Afterward, I approached her and introduced myself (and my work.) Fortunately, she’d been just as eager to discuss Barrie. We talked of various versions, found we shared a common interest in remaining true to his work, the process of writing and shared tidbits we’d learned along the way. Let me tell you, just being able to share thoughts with someone who is as obsessive in admiration of Barrie’s genius proved quite thrilling.

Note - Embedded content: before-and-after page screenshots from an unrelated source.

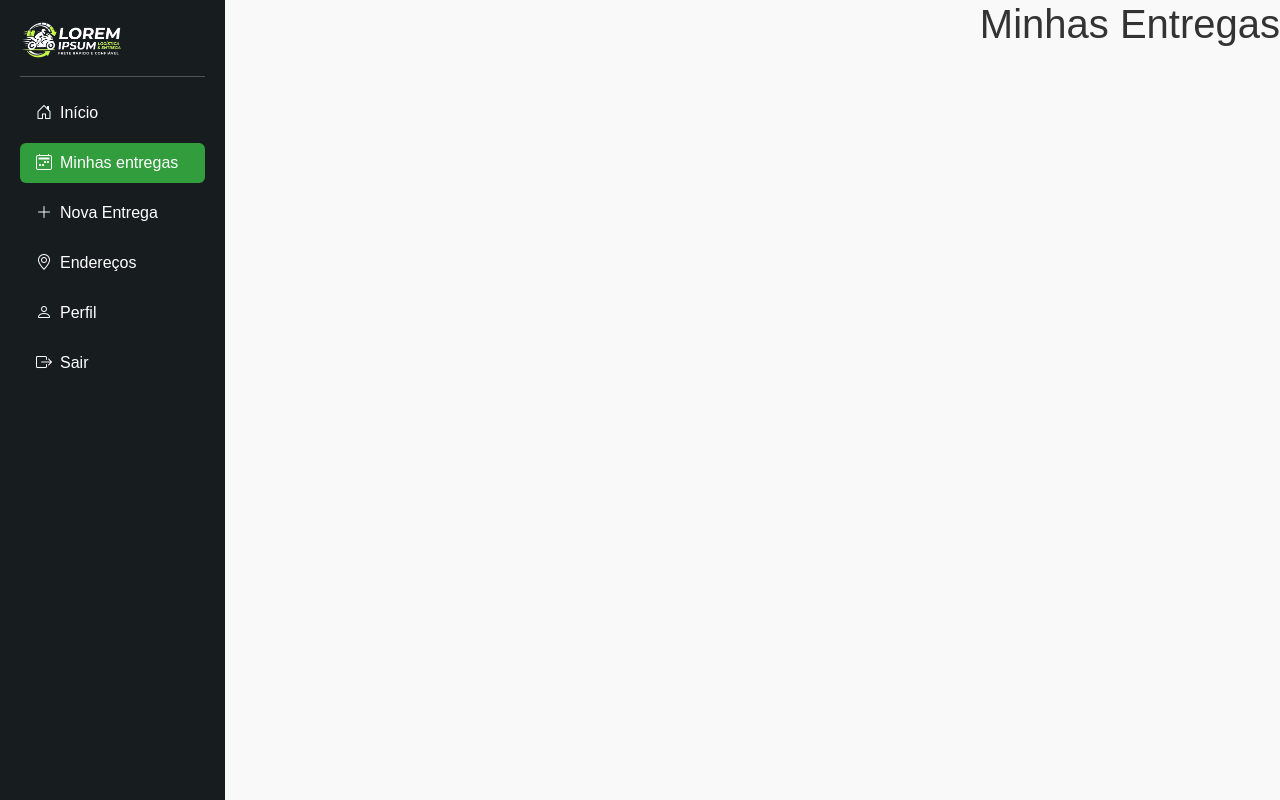
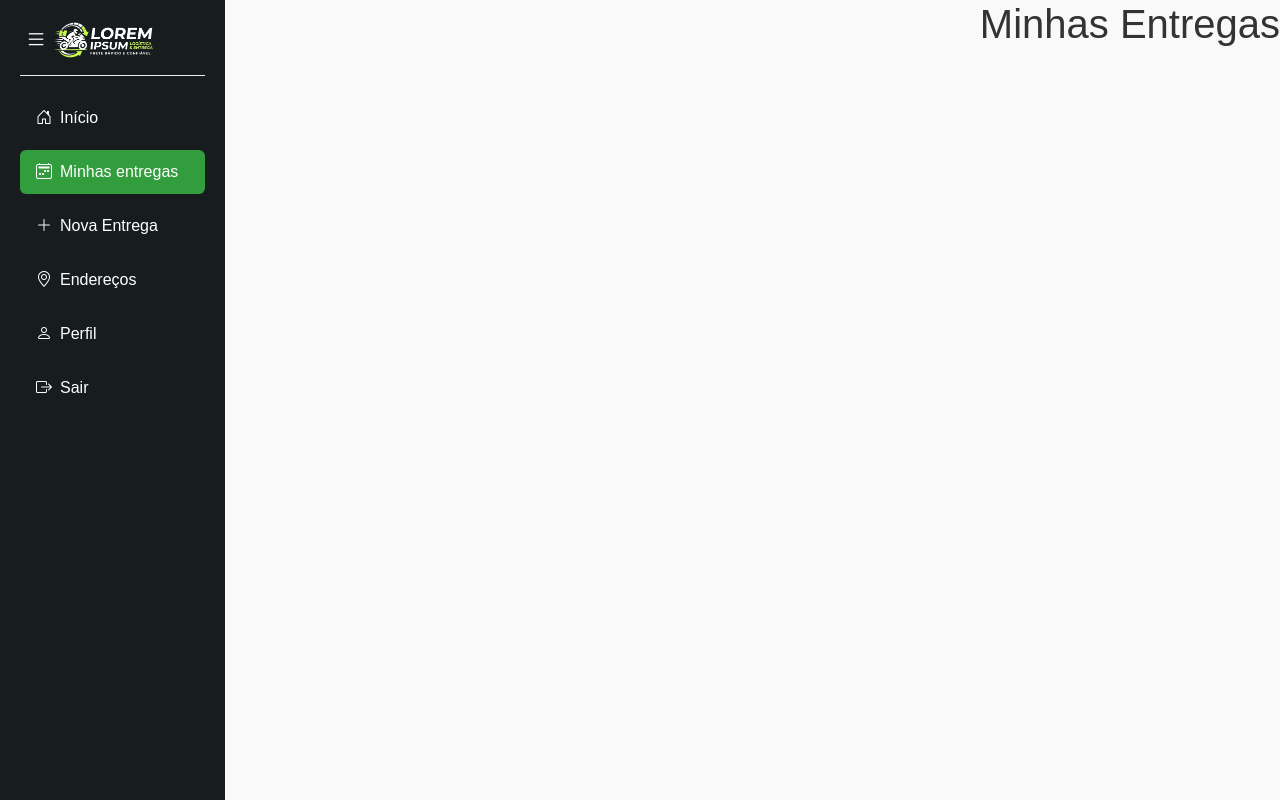
Before and after one commit to DevCarlosFilipe/freteapp, a React (Vite) app in the folder frontend/: page /dashboard/orders in a window 1280 px wide. Built offline with nearby package versions, Linux system fonts and the light colour scheme.

Commit message:
update sidebar

```diff
--- a/frontend/src/components/layout/css/Dashboard.module.css
+++ b/frontend/src/components/layout/css/Dashboard.module.css
@@ -1,7 +1,3 @@
-hr {
-    color : var(--color-gray-soft);
-}
-
 .clientLayout {
     display: flex;
     flex-direction: row;
@@ -10,16 +6,73 @@ hr {
 }
 
 .sidebar {
+    width: 225px;
     min-width: 225px;
     background-color: var(--color-black);
     color: var(--color-white);
     padding: 20px;
+    transition: width 180ms ease, min-width 180ms ease, padding 180ms ease;
+}
+
+.sidebarCollapsed {
+    width: 88px;
+    min-width: 88px;
+    padding-inline: 12px;
 }
 
 .sidebarItem {
+    width: 100%;
     margin-bottom: 10px;
 }
 
 .sidebarItem i {
     margin-right: 8px;
 }
+
+.sidebarItemLink {
+    display: flex;
+    align-items: center;
+    width: 100%;
+    min-height: 44px;
+}
+
+.sidebarItemCollapsedLink {
+    justify-content: center;
+    padding-inline: 4px;
+}
+
+.sidebarItemCollapsed i {
+    margin-right: 0;
+    font-size: 1.35rem;
+}
+
+.sidebarHeader {
+    display: flex;
+    flex-direction: row;
+    justify-content: flex-start;
+    align-items: center;
+    padding-bottom: 15px;
+    margin-bottom: 20px;
+    border-bottom: 1px solid;
+    border-color: var(--color-border-soft);
+}
+
+.btnToggler {
+    background-color: transparent;
+    border: 0;
+    color: var(--color-white);
+    width: 32px;
+    height: 32px;
+    padding: 0;
+    border-radius: 100%;
+    margin-right: 0;
+    font-size: 1.35rem;
+}
+
+.btnToggler:hover {
+    background-color: var(--color-light-transparent);
+}
+
+.sidebarHeaderCollapsed {
+    justify-content: center;
+}
--- a/frontend/src/components/layout/dashboard/Sidebar.jsx
+++ b/frontend/src/components/layout/dashboard/Sidebar.jsx
@@ -4,10 +4,16 @@ import Logo from "../../header/Logo";
 import useAPI from "../../../hooks/useAPI";
 import styles from "../css/Dashboard.module.css";
 import SidebarItem from "./SidebarItem";
+import SidebarToggler from "./SidebarToggler";
 
 function Sidebar() {
     const navigate = useNavigate();
     const [logoutVersion, setLogoutVersion] = useState(0);
+    const [isSidebarOpen, setIsSidebarOpen] = useState(true);
+
+    const toggleSidebar = () => {
+        setIsSidebarOpen((isOpen) => !isOpen);
+    };
 
     const handleLogoutSuccess = useCallback((response) => {
         if (response?.success) {
@@ -24,23 +30,26 @@ function Sidebar() {
     });
 
     return (
-        <div className={styles.sidebar}>
-            <Logo img="/white-logo.png" siteName="FreteApp" />
-            <hr />
+        <div className={`${styles.sidebar} ${!isSidebarOpen ? styles.sidebarCollapsed : ""}`}>
+            <div className={`${styles.sidebarHeader} ${!isSidebarOpen ? styles.sidebarHeaderCollapsed : ""}`}>
+                <SidebarToggler isOpen={isSidebarOpen} toggleSidebar={toggleSidebar} />
+                {isSidebarOpen && <Logo img="/white-logo.png" siteName="FreteApp" />}
+            </div>
             <ul className="nav nav-pills flex-column mb-auto">
-                <SidebarItem link="/dashboard" text="Início" icon="house-door" />
-                <SidebarItem link="/dashboard/orders" text="Minhas entregas" icon="calendar2-week" />
-                <SidebarItem link="/dashboard/new-order" text="Nova Entrega" icon="plus-lg" />
-                <SidebarItem link="/dashboard/addresses" text="Endereços" icon="geo-alt" />
-                <SidebarItem link="/dashboard/profile" text="Perfil" icon="person" />
+                <SidebarItem link="/dashboard" text="Início" icon="house-door" collapsed={!isSidebarOpen} />
+                <SidebarItem link="/dashboard/orders" text="Minhas entregas" icon="calendar2-week" collapsed={!isSidebarOpen} />
+                <SidebarItem link="/dashboard/new-order" text="Nova Entrega" icon="plus-lg" collapsed={!isSidebarOpen} />
+                <SidebarItem link="/dashboard/addresses" text="Endereços" icon="geo-alt" collapsed={!isSidebarOpen} />
+                <SidebarItem link="/dashboard/profile" text="Perfil" icon="person" collapsed={!isSidebarOpen} />
                 <SidebarItem
                     text={logoutLoading ? "Saindo..." : "Sair"}
                     icon="box-arrow-right"
                     onClick={() => setLogoutVersion((version) => version + 1)}
                     disabled={logoutLoading}
+                    collapsed={!isSidebarOpen}
                 />
             </ul>
-            {logoutError && (
+            {logoutError && isSidebarOpen && (
                 <p className="text-danger small mt-2" role="alert">
                     Não foi possível sair agora. Tente novamente.
                 </p>
--- a/frontend/src/components/layout/dashboard/SidebarItem.jsx
+++ b/frontend/src/components/layout/dashboard/SidebarItem.jsx
@@ -1,31 +1,40 @@
 import { NavLink } from "react-router-dom";
 import styles from "../css/Dashboard.module.css";
 
-function SidebarItem({ link = "/dashboard", text = "Link", icon = null, onClick, disabled = false }) {
+function SidebarItem({ link = "/dashboard", text = "Link", icon = null, onClick, disabled = false, collapsed = false }) {
 
     function getClassStatus({ isActive }) {
         const status = isActive ? " active" : "";
-        const itemClass = "nav-link px-3 text-white";
+        const itemClass = collapsed ? "nav-link text-white" : "nav-link px-3 text-white";
+        const collapsedClass = collapsed ? ` ${styles.sidebarItemCollapsedLink}` : "";
 
-        return itemClass + status;
+        return `${itemClass} ${styles.sidebarItemLink}${collapsedClass}${status}`;
     }
 
     return (
-        <li className={styles.sidebarItem}>
+        <li className={`${styles.sidebarItem} ${collapsed ? styles.sidebarItemCollapsed : ""}`}>
             {onClick ? (
                 <button
                     type="button"
-                    className="nav-link px-3 text-white w-100 text-start"
+                    className={`${collapsed ? "nav-link text-white" : "nav-link px-3 text-white text-start"} ${styles.sidebarItemLink} ${collapsed ? styles.sidebarItemCollapsedLink : ""}`}
                     onClick={onClick}
                     disabled={disabled}
+                    aria-label={collapsed ? text : undefined}
+                    title={collapsed ? text : undefined}
                 >
-                    {icon && <i className={"bi bi-" + icon}></i>}
-                    {text}
+                    {icon && <i className={"bi bi-" + icon} aria-hidden="true"></i>}
+                    {!collapsed && text}
                 </button>
             ) : (
-                <NavLink to={link} end={link === "/dashboard"} className={getClassStatus}>
-                    {icon && <i className={"bi bi-" + icon}></i>}
-                    {text}
+                <NavLink
+                    to={link}
+                    end={link === "/dashboard"}
+                    className={getClassStatus}
+                    aria-label={collapsed ? text : undefined}
+                    title={collapsed ? text : undefined}
+                >
+                    {icon && <i className={"bi bi-" + icon} aria-hidden="true"></i>}
+                    {!collapsed && text}
                 </NavLink>
             )}
         </li>
--- /dev/null
+++ b/frontend/src/components/layout/dashboard/SidebarToggler.jsx
@@ -0,0 +1,17 @@
+import styles from "../css/Dashboard.module.css";
+
+function SidebarToggler({ isOpen, toggleSidebar }) {
+    return (
+        <button
+            className={styles.btnToggler}
+            onClick={toggleSidebar}
+            aria-label={isOpen ? "Recolher menu lateral" : "Expandir menu lateral"}
+            aria-expanded={isOpen}
+            title={isOpen ? "Recolher menu lateral" : "Expandir menu lateral"}
+        >
+            <i className="bi bi-list"></i>
+        </button>
+    );
+}
+
+export default SidebarToggler;
--- a/frontend/src/styles/index.css
+++ b/frontend/src/styles/index.css
@@ -2,9 +2,11 @@
     --color-theme: #329d3d;
     --color-light-theme: #1ffd0d1a;
     --color-black: #171c1f;
+    --color-white: #ffffff;
     --color-gray: #f7f7f7;
     --color-gray-soft: #f9f9f9;
     --color-border-soft: #ececec;
+    --color-light-transparent: #ffffff66;
 }
 
 body {
```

I have begun Hook & Jill… and I very much like it so far. What Ms. Jones has done is intriguing and commendable. I explained this last post, but I have further information. This work is not an extension of Peter Pan in either direction. It’s not meant to continue the story. Rather, it is the same story… sort of. You see, she (and I say for the sake of description only) glossed over the events of the Darling's nursery when Peter Pan came back for his shadow. For she did not need to or intend to retell what Barrie already achieved. Instead she is playing a "What If?" game later on in the events in the Neverland, inspired by the P.J. Hogan film. Unlike Spielberg’s “What If?” which, in my opinion, undermines the very fabric of the story (to say nothing of its major contradictions.) I won’t spoil the “What If?” of Ms. Jones, but suffice to say it seems Peter Pan will not be very happy with Wendy in an ironic twist.
I did ask Ms. Jones about the idea of the Neverland being “darker” this time around. Apparently, that’s just a “marketing” issue. For she, too, sees and appreciates the dual-sided nature of the island. Sure, it’s charming, happy and beautiful…but not always! Glad to know she’s just as immersed in Barrie. As for the other question I raised... I'll let you to discover the answer yourself.
I also liked the fact that her “love” is Captain Hook. In this way, we are like the dual nature inherent in the story and characters. (For I, as can probably be inferred, gravitate toward Pan.)
I’m looking forward to not only finish reading her book, but to chat and visit with her more.
All the best to you, Andrea Jones!
(Sorry about the very bad pun for the title... it's just one of those "had to"s)
Pan's at Yet Another Window...
WARNING: Hook & Jill is not a novel for children, as Ms. Jones will be quick to say herself. This adventure explores the grown-up side of Barrie’s tale.